Financial planning becomes much more complex if you are an entrepreneur. It can be difficult to balance both personal and business financial goals effectively. Even though you can’t predict the future, a good plan will position both you and your business best for future success. Here are the top situations to include in your financial plan as an entrepreneur.
Plan For The Off-Season With an Emergency Fund
Whether or not you are an entrepreneur, having a rainy day fund for personal emergencies is critical. Setting aside some cash gives you some breathing room when faced with unexpected bills or unpredictable income. As an entrepreneur, you should also include an emergency fund in business financial plan.
Income from your business will come and go. Some months you’ll see greater profits than others. Some months you may see losses, particularly if your business is seasonal or influenced by unpredictable variables like weather. Planning for irregular income with an emergency fund will help you and your business thrive, even when your revenue slows.
Set Up a Retirement Fund
Just like regular employees, entrepreneurs need to prepare for retirement. Setting up a retirement account is a key factor in financial planning for small business owners. Even if you aren’t able to contribute much, it’s still better than none at all.
Some types of retirement options to consider are the SEP-IRA, Simple IRA, Solo 401(k), and a Simple 401(k). Before you pick a retirement plan, discuss your options with your financial advisor. Each one has different benefits and drawbacks. You need to know which program is best suited to your personal and business financial goals.
Have – And Keep – a Budget
A budget is key to managing your day-to-day spending and your personal finances. The same is true for your business financial goals, too. As an entrepreneur, it’s essential to examine your expenses and stick to a budget carefully.
Without a proper budget, you may not have the required cash flow to sustain business operations. Imagine not having the funds purchase new stock, pay your employees, or handle operating expenses. Having and sticking to a budget gives you greater flexibility to best grow your business.
Manage Your Benefits Package
If you’re the sole employee of your company, managing your benefits package is relatively simple. But if you’re considering hiring your first employee, or are already working with staff, it becomes more important. A desirable benefits package will result in more satisfied employees with better attendance and a higher commitment to meeting the company’s goals.
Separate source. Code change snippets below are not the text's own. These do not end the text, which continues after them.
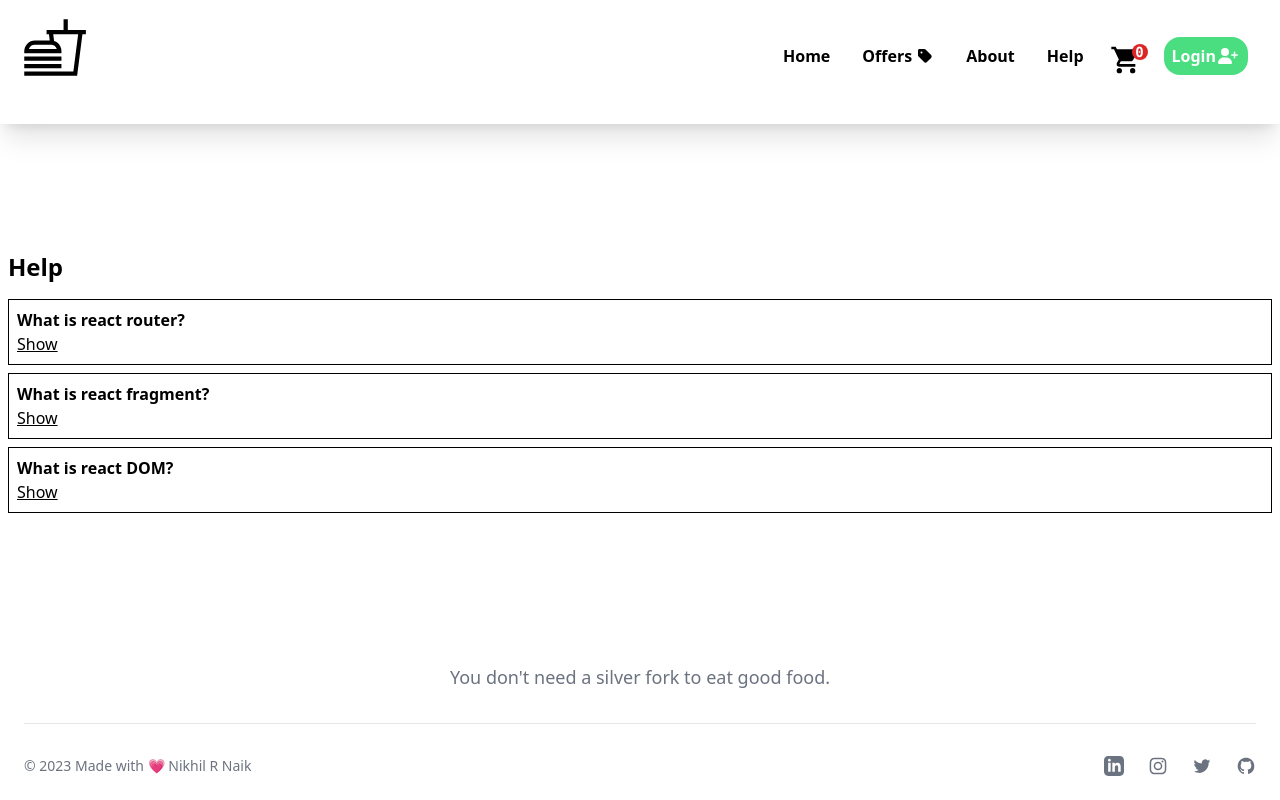
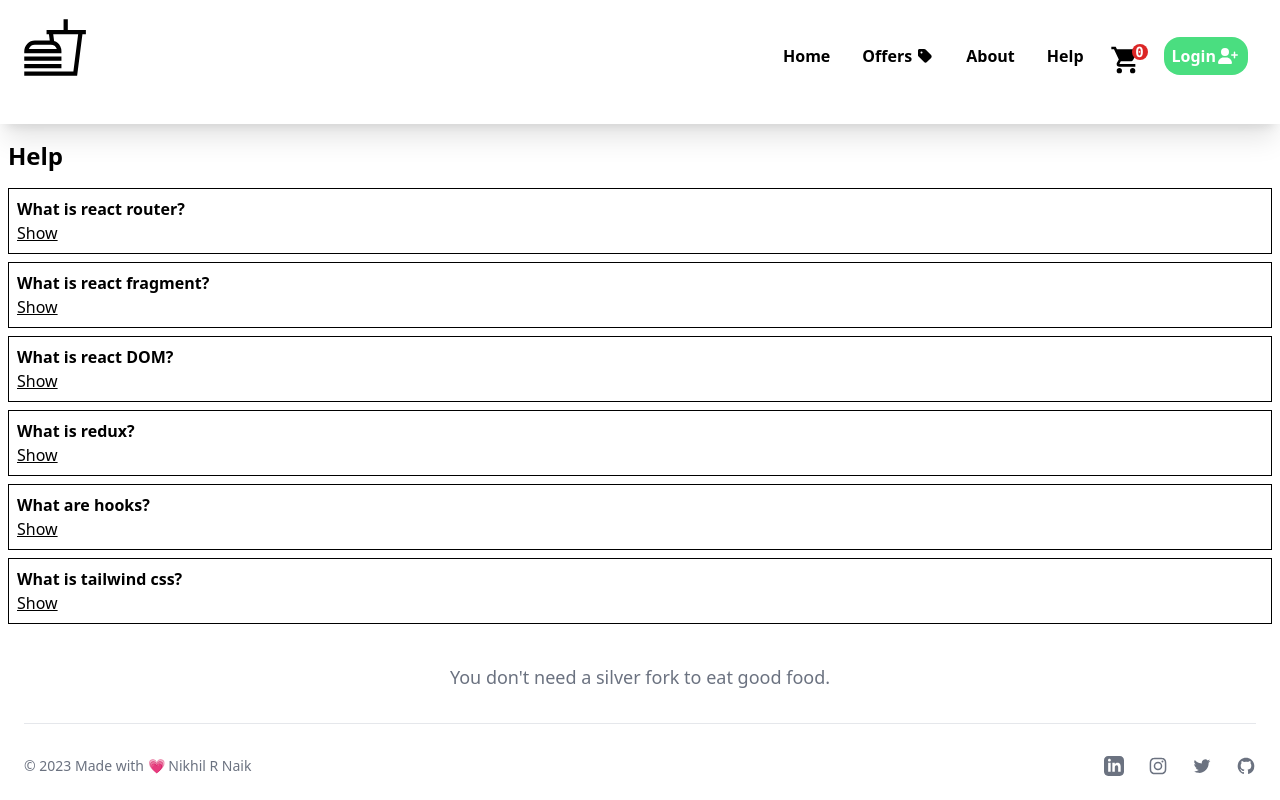
Before and after one commit to Nikhil718/eat-street, a React (Vite) app: page /help in a window 1280 px wide. Built offline with nearby package versions, Linux system fonts and the light colour scheme.

Commit message:
updated help component.

```diff
--- a/src/components/Help.js
+++ b/src/components/Help.js
@@ -73,6 +73,45 @@ const Help = () => {
           setActiveSection("");
         }}
       />
+      <Section
+        title={"What is redux?"}
+        description={
+          "Redux is an open-source JavaScript library for managing and centralizing application state. It is most commonly used with libraries such as React or Angular for building user interfaces. Similar to Facebook's Flux architecture, it was created by Dan Abramov and Andrew Clark."
+        }
+        isVisible={activeSection == "DOM"}
+        setIsVisible={() => {
+          setActiveSection("DOM");
+        }}
+        setIsInvisible={() => {
+          setActiveSection("");
+        }}
+      />
+      <Section
+        title={"What are hooks?"}
+        description={
+          "Hooks are functions that let you “hook into” React state and lifecycle features from function components. Hooks don't work inside classes — they let you use React without classes."
+        }
+        isVisible={activeSection == "DOM"}
+        setIsVisible={() => {
+          setActiveSection("DOM");
+        }}
+        setIsInvisible={() => {
+          setActiveSection("");
+        }}
+      />
+      <Section
+        title={"What is tailwind css?"}
+        description={
+          "Tailwind CSS is an open source CSS framework. The main feature of this library is that, unlike other CSS frameworks like Bootstrap, it does not provide a series of predefined classes for elements such as buttons or tables."
+        }
+        isVisible={activeSection == "DOM"}
+        setIsVisible={() => {
+          setActiveSection("DOM");
+        }}
+        setIsInvisible={() => {
+          setActiveSection("");
+        }}
+      />
     </div>
   );
 };
```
As a small business owner, you’re required to provide certain benefits to your employees such as:
- Time off to vote
- Paying your portion of Social Security and Medicare taxes
- Compliance with the Federal Family and Medical Leave Act.
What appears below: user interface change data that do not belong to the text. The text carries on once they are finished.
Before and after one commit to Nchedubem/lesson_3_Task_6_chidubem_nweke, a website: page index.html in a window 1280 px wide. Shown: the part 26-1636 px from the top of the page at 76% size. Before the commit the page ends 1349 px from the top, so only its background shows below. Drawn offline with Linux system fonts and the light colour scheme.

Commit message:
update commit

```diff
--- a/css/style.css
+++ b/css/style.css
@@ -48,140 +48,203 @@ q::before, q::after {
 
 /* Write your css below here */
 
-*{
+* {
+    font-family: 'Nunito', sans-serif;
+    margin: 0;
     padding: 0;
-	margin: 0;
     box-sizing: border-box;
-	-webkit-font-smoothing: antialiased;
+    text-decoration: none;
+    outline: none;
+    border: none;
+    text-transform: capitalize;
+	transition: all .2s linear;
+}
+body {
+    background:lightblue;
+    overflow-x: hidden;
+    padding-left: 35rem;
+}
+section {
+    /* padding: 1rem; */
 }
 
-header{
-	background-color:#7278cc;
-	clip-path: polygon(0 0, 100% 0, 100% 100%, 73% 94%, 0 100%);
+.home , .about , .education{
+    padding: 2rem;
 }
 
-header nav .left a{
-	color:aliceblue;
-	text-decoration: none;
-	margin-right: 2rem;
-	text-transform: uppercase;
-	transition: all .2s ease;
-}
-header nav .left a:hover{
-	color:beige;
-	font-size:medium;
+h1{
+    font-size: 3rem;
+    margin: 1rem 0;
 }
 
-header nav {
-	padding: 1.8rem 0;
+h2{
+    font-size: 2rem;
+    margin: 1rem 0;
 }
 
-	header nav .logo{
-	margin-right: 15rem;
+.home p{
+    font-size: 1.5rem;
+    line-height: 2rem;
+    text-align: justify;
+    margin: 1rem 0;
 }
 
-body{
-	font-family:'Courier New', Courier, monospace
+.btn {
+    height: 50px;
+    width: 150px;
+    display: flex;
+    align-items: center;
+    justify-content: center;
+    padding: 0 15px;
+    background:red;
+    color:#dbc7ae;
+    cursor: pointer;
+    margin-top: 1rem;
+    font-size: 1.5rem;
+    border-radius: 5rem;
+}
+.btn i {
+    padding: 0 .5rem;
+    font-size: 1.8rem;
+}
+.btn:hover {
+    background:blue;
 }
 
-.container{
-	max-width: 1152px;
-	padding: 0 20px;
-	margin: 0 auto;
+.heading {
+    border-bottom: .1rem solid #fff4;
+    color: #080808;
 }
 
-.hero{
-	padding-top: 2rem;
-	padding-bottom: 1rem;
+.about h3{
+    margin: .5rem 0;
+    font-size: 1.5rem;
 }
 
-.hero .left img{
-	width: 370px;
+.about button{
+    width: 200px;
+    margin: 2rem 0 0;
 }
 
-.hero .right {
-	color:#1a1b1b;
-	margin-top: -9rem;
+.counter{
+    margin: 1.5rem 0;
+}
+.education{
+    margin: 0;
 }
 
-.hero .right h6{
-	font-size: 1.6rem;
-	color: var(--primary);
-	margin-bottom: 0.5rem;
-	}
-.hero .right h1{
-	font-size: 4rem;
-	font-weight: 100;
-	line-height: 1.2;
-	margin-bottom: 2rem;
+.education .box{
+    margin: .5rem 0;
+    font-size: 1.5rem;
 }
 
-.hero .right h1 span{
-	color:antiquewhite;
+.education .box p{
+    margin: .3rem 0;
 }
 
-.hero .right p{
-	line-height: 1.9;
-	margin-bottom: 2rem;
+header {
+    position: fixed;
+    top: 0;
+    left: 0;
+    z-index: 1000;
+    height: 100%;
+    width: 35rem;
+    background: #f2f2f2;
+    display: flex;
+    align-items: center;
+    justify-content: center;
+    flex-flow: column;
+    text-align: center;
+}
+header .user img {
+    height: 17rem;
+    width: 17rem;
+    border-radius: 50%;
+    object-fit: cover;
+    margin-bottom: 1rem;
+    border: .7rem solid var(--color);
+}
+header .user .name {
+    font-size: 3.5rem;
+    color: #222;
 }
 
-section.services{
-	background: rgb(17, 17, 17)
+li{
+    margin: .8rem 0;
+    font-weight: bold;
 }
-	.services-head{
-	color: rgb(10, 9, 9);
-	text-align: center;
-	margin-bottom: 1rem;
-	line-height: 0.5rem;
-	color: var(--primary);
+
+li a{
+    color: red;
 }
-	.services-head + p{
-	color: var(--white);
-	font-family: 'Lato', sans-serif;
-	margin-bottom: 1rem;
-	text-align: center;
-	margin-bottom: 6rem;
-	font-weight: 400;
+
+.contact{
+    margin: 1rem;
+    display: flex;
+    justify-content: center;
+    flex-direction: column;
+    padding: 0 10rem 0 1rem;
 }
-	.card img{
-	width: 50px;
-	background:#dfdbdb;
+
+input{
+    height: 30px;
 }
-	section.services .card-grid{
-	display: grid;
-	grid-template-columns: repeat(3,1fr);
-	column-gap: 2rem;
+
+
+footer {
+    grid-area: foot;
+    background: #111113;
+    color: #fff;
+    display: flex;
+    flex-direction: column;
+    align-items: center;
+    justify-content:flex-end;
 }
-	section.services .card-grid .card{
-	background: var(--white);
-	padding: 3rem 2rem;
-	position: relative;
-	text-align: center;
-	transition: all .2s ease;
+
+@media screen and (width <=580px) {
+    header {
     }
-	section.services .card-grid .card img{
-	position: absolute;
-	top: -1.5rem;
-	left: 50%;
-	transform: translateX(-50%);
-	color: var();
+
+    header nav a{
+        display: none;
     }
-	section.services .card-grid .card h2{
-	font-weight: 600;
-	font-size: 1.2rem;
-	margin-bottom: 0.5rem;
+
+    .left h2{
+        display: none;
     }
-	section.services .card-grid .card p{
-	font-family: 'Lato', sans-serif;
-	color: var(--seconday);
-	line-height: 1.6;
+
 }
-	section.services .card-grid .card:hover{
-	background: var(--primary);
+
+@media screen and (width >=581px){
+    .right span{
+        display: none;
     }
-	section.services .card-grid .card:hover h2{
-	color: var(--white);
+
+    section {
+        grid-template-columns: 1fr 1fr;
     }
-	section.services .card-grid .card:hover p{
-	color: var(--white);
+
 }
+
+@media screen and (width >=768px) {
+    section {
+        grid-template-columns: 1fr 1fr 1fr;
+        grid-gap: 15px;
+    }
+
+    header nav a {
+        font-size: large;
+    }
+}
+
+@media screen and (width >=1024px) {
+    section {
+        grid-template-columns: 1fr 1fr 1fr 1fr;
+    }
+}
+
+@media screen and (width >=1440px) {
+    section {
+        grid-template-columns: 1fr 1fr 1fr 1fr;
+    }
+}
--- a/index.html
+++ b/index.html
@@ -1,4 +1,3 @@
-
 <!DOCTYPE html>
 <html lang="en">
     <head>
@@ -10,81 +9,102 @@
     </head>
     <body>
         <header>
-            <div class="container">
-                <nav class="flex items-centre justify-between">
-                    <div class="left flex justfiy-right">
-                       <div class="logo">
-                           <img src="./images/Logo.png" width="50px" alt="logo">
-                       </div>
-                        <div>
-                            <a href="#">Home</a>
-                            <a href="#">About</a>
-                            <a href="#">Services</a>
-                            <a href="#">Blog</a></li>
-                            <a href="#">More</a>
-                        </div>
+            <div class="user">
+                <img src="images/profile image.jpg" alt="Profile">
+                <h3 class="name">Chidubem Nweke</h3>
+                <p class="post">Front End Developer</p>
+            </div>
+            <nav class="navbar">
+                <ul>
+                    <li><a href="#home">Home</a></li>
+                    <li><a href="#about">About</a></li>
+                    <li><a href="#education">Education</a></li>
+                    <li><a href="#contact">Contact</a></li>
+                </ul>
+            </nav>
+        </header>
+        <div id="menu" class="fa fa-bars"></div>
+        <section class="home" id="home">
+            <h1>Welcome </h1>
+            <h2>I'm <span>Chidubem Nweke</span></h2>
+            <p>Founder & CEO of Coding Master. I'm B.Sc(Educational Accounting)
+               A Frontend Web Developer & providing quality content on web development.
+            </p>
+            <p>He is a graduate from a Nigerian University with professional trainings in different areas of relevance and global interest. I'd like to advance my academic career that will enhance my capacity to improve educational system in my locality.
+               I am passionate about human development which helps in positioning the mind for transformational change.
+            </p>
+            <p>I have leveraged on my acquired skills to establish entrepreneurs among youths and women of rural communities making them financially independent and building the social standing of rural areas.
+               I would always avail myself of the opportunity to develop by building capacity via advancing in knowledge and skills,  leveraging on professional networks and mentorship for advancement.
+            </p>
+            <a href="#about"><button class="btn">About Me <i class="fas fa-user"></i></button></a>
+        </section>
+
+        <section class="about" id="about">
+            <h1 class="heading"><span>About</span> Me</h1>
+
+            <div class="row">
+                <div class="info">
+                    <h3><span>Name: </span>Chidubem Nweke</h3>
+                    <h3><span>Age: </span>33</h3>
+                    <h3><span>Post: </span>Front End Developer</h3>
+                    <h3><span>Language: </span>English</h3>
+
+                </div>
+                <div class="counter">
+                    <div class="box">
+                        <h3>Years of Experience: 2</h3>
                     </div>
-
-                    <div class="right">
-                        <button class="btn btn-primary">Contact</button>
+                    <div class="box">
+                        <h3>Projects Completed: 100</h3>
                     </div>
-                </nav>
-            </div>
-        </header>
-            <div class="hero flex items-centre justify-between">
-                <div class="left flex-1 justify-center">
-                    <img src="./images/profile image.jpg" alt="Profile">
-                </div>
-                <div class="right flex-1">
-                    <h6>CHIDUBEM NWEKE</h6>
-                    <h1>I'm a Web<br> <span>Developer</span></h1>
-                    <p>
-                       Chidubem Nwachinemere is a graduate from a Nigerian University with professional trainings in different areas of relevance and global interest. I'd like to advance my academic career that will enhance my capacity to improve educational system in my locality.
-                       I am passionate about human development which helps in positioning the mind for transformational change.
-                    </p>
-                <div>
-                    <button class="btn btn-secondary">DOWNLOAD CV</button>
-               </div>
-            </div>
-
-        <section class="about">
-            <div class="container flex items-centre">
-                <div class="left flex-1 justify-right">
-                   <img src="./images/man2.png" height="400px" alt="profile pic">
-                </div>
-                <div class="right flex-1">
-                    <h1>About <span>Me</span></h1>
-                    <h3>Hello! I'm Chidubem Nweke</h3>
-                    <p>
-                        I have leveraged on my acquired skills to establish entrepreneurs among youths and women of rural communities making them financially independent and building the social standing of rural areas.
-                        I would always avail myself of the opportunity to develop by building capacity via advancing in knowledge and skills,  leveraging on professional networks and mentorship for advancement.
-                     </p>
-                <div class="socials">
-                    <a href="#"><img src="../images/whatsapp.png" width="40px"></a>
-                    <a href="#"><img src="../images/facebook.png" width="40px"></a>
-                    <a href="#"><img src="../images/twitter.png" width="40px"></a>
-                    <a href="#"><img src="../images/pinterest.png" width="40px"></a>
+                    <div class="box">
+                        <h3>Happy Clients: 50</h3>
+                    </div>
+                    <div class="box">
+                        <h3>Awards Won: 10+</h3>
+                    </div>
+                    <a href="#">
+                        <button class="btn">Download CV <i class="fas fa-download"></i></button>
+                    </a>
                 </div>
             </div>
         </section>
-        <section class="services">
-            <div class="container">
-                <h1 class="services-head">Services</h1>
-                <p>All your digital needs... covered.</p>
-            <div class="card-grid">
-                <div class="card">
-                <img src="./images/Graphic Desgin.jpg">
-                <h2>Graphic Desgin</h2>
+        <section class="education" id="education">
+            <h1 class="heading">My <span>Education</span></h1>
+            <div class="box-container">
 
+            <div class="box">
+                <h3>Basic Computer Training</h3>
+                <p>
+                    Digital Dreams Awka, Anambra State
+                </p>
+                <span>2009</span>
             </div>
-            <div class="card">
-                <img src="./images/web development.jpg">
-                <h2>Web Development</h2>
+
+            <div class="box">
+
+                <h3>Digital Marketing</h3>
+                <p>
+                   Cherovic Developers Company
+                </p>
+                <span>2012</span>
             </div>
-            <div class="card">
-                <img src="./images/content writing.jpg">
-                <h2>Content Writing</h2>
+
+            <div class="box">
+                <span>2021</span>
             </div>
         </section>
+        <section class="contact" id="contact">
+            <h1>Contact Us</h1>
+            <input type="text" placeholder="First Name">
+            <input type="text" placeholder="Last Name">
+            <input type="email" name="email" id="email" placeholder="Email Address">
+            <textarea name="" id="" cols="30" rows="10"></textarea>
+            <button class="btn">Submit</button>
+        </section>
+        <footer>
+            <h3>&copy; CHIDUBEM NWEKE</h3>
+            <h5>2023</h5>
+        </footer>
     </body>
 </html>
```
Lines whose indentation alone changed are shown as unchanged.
Additional benefits, such as a retirement package, health plan, paid vacation time, or paid sick leave are entirely optional. However, most employers offer some or all of these benefits to attract and retain the best employees.
Accurately Understand and Manage Risk
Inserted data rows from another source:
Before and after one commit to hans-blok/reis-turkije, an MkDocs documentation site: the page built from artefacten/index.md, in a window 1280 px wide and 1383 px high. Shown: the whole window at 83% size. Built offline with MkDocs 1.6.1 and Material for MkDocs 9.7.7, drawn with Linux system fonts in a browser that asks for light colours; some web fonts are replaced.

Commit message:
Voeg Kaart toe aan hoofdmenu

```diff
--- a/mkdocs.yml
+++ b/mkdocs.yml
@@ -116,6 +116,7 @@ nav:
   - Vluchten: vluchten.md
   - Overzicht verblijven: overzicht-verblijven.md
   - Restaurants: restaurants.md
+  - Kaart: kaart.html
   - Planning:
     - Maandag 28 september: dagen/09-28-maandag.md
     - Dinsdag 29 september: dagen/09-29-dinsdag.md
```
You, like many other small business owners, know that risk is inherent in launching a new business. But you also understand that without some risk, there is no reward. By looking for the right opportunities and never betting more than you can afford to lose, you could see extraordinary growth for your business.
While it’s best to know your limits, don’t let a lack of resources get in the way of achieving your vision. Consider your plan, and have a plan B, C, D, and maybe even a plan E. That way, you’ll have options to consider in case the current pursuit doesn’t work out as planned.
Understand Social Security and Medicare Taxes
If you’ve ever worked as an employee, you understand the frustration that comes with having your take-home pay reduced due to taxes your employer withholds from your paycheck. These taxes, known as FICA withholding, are for Social Security and Medicare payroll taxes.
As an employee, you share the burden of paying these with your employer. But as an entrepreneur, you no longer have the luxury of sharing the cost of those taxes with your employer. Instead, you’re responsible for paying the employer’s portion of payroll taxes as well as the employee’s share.
To accomplish goals of any kind, you need a map to steer you in the right direction. As an entrepreneur, financial planning serves as your business success roadmap. It also helps you plan for potential roadblocks and is crucial to keep your business profits growing. To set yourself up for long-term success, you need to understand how financial planning for entrepreneurs is different. A solid financial plan for your business will give you greater stability and heighten your ability to predict and plan for potential roadblocks along the way.